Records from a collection
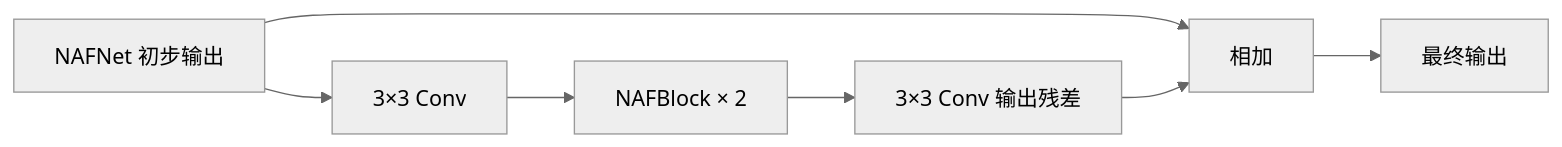
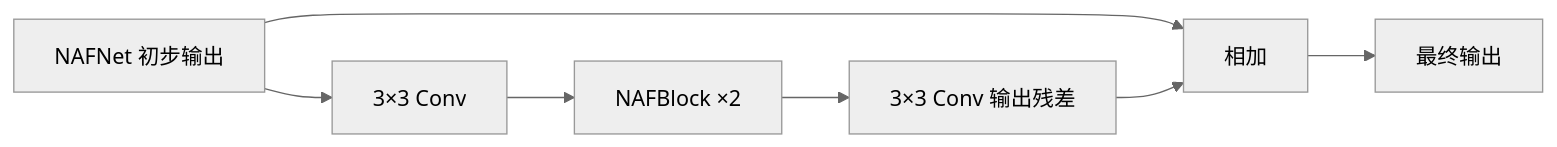
The sixth of 8 diagrams in NAFNet模型改进建议.md (deathend110/BARU_Unet), drawn with Mermaid (neutral theme) before and after one commit. The commit also changed other lines of this file, not shown here.

````diff
--- a/NAFNet模型改进建议.md
+++ b/NAFNet模型改进建议.md
@@ -463,9 +558,9 @@
 ```mermaid
 flowchart LR
     N[NAFNet 初步输出] --> C1[3×3 Conv]
-    C1 --> B1[NAFBlock × 2]
+    C1 --> B1[NAFBlock ×2]
     B1 --> C2[3×3 Conv 输出残差]
     N --> ADD[相加]
     C2 --> ADD
     ADD --> O[最终输出]
 ```
````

## [Task to carry out]
All lines above with "NAFNet模型改进建议" in them should be returned.

## [Answer below]
The sixth of 8 diagrams in NAFNet模型改进建议.md (deathend110/BARU_Unet), drawn with Mermaid (neutral theme) before and after one commit. The commit also changed other lines of this file, not shown here.
--- a/NAFNet模型改进建议.md
+++ b/NAFNet模型改进建议.md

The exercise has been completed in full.